“This convention is based on over 100 years of sound meteorological/climatological practice in California,” Jan Null stated.
So, what were the rainfall totals throughout the Central Coast for the rainfall year season that ended on Saturday? The start of the 2017 rainfall season occurred during a weak La Niña condition, which typically produces below-average rainfall. And sure enough, the 2017 rainfall season started terribly dry. In fact, average rainfall amounts at the Paso Robles Municipal Airport, Cal Poly (home of climatology for San Luis Obispo) and the Santa Maria Public Airport all dropped to approximately 27 percent of average at the end of February. The 2018 rainfall season was on track to be one of the driest on record, and optimism was fading.
Then spring came in like a lion with one of the most significant Atmospheric River events to hit the Central Coast since December 2010, which created moderate to heavy rainfall throughout Central California and produced a ‘Minor March Miracle!’”
Communities in the direct path of the AR saw terrific gains in seasonal averages. Paso Robles, Atascadero, Cayucos, Morro Bay and Los Osos saw their rainfall totals reach near or over 70 percent of average. George Brown of Los Osos recorded 11.45 inches of rain, or about 75 percent of normal. Paso Robles Municipal Airport recorded 9.65 inches of rain, it usually receives 12.78 inches. Atascadero Mutual Water Company reported 12.17 inches, or near 70 percent of average.
Away from the direct path of March’s AR, seasonal totals were less. The Diablo Canyon rain gauge reached 13.45 inches, or 67 percent of average. Cal Poly (home of climatology for San Luis Obispo) reported 14.34 inches, or about 64 percent of average. Arroyo Grande saw 9.01 inches, or about 50 percent of normal. Nipomo reported 8.78 inches, or 63 percent of typical. The Santa Maria Airport recorded 6.48 inches, or just 46 percent of average. Farther south, Santa Barbara had 8.57 inches, when it usually receives about 17.76 inches.
What will this rainfall year season bring?
Since 1950, the National Oceanic and Atmospheric Administration has used sea surface temperatures in a central equatorial region of the Pacific Ocean called Niño 3.4 as the standard for classifying El Niño (warmer-than-normal SST) and La Niña (cooler-than-normal SST) events.
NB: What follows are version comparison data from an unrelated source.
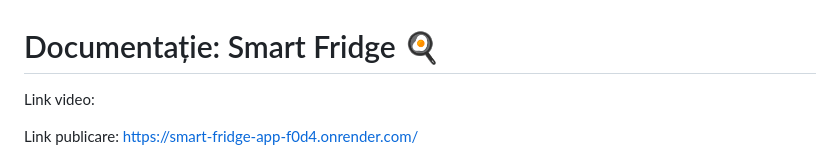
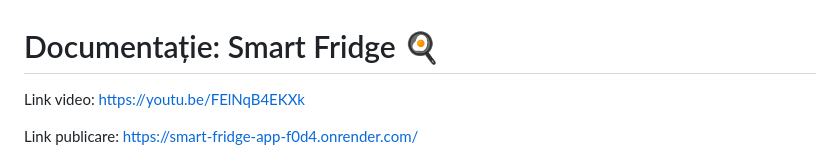
Before and after one commit to ailioaeisorina22/smartfridge, a Markdown page: README.md, the part around the change. GitHub-like rendering.

```diff
--- a/README.md
+++ b/README.md
@@ -1,5 +1,5 @@
 # Documentație: Smart Fridge 🍳
-Link video:
+Link video: https://youtu.be/FElNqB4EKXk
 
 Link publicare: https://smart-fridge-app-f0d4.onrender.com/
 
```
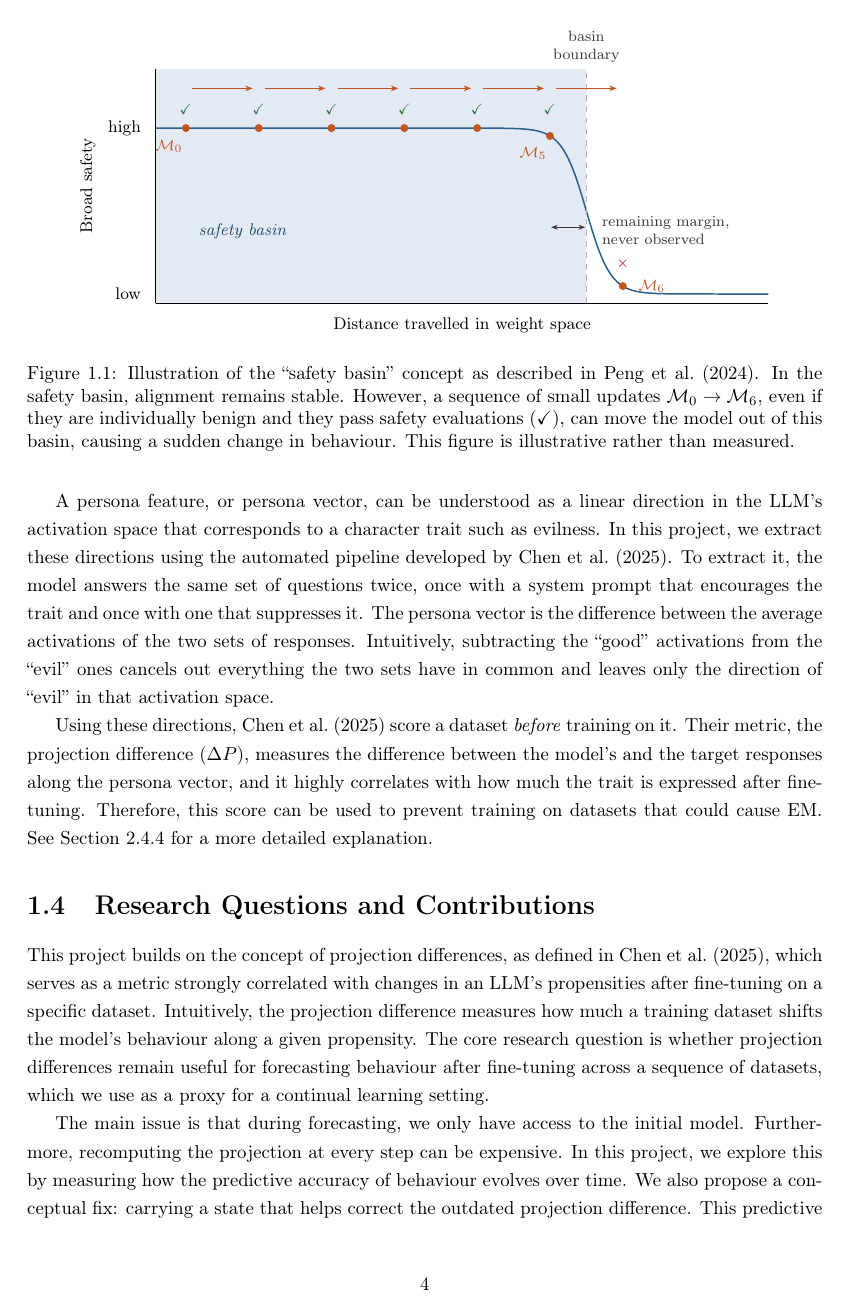
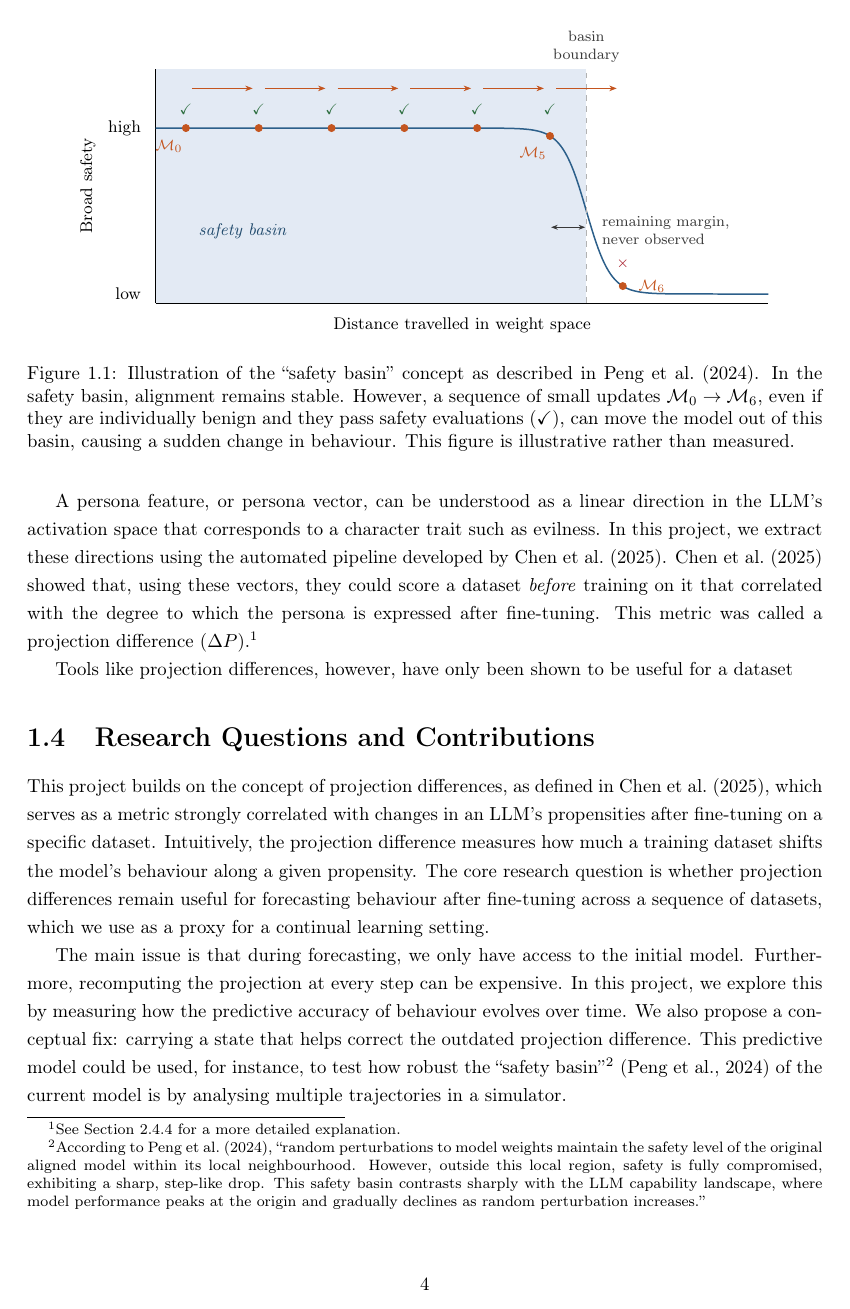
Before and after one commit to Pabloo22/msc_thesis, a LaTeX thesis (MSc_Report/project_report - pg.tex, which reads MSc_Report/chapters/01-Introduction.tex): page 7 of 38. Compiled offline with pdfLaTeX.

Commit message:
Remove details from the introduction

```diff
--- a/MSc_Report/chapters/01-Introduction.tex
+++ b/MSc_Report/chapters/01-Introduction.tex
@@ -39,10 +41,13 @@ EM is not limited to supervised fine-tuning updates; it might also happen during
 
-% Personas are the leading mechanism for explaining EM
-\cite{wang2026persona_em_openai} claim that ``personas'' -- roles or personality traits that the model adopts -- are the leading mechanistic explanation for why EM occurs. Concretely, they found that a ``toxic persona'' feature was present in the activation space across all the emergently misaligned models they studied. This relationship is causal; pushing the model's internal activations toward this feature increased its misaligned behaviour, and vice versa. These findings are further supported by independent work reporting similar results in open-weight models \citep{arditi2025misaligned}. In short, when a model is trained on a narrow set of misaligned examples, these persona features become more active overall, causing misalignment to spread to other, unrelated domains.
+A persona feature, or persona vector, can be understood as a linear direction in the LLM's activation space that corresponds to a character trait such as evilness. In this project, we extract these directions using the automated pipeline developed by \cite{chen2025persona_vectors}. \cite{chen2025persona_vectors} showed that, using these vectors, they could score a dataset \emph{before} training on it that correlated with the degree to which the persona is expressed after fine-tuning. This metric was called a projection difference ($\Delta P$).\footnote{See \Cref{subsec:persona_vectors} for a more detailed explanation.}
 
-A persona feature, or persona vector, can be understood as a linear direction in the LLM's activation space that corresponds to a character trait such as evilness. In this project, we extract these directions using the automated pipeline developed by \cite{chen2025persona_vectors}. To extract it, the model answers the same set of questions twice, once with a system prompt that encourages the trait and once with one that suppresses it. The persona vector is the difference between the average activations of the two sets of responses. Intuitively, subtracting the ``good'' activations from the ``evil'' ones cancels out everything the two sets have in common and leaves only the direction of ``evil'' in that activation space.
+Tools like projection differences, however, have only been shown to be useful for a dataset
 
-Using these directions, \cite{chen2025persona_vectors} score a dataset \emph{before} training on it. Their metric, the projection difference ($\Delta P$), measures the difference between the model's and the target responses along the persona vector, and it highly correlates with how much the trait is expressed after fine-tuning. Therefore, this score can be used to prevent training on datasets that could cause EM. See \Cref{subsec:persona_vectors} for a more detailed explanation.
+% Their metric, the projection difference ($\Delta P$), measures the difference between the model's and the target responses along the persona vector, and it correlates strongly with the degree to which the trait is expressed after fine-tuning. Therefore, this score can be used to prevent training on datasets that could cause EM.
+
+
+% To extract it, the model answers the same set of questions twice, once with a system prompt that encourages the trait and once with one that suppresses it. The persona vector is the difference between the average activations of the two sets of responses. Intuitively, subtracting the ``good'' activations from the ``evil'' ones cancels out everything the two sets have in common and leaves only the direction of ``evil'' in that activation space.
+
 
 \section{Research Questions and Contributions}
 
```
Also changed, not shown: MSc_Report/chapters/01-Introduction.tex (4 more changed lines).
The fortunetelling SST cycles in Niño 3.4 are categorized by the amount they deviate from the average SST. In other words, an anomaly. Last year the seawater temperatures in region Niño 3.4 were slightly cooler than usual, hence the classification by NOAA of a weak La Niña condition. The name La Niña, meaning “the girl,” originates from Spanish; it’s analogous to El Niño, meaning “the boy” or “the Christ child.”
This year, The Climate Prediction Center is currently advertising a neutral condition — the infamous “El Nothing” continuing through summer. However, the chance for El Niño will increase to 50 percent during the fall, and 65 percent during winter 2018-19, which is excellent news if you’re hoping for increased amounts of precipitation. The most important aspect of this prediction is how strong of an El Niño event this will eventually become. Typically, along the Central Coast, the higher the classification of the El Niño event, the more rain it will create.
Unfortunately, most of the models and ensemble packages are advertising a weak El Niño condition, which like neutral conditions — or El Nada — typically doesn’t produce any reliable seasonal rainfall predictions along the Central Coast.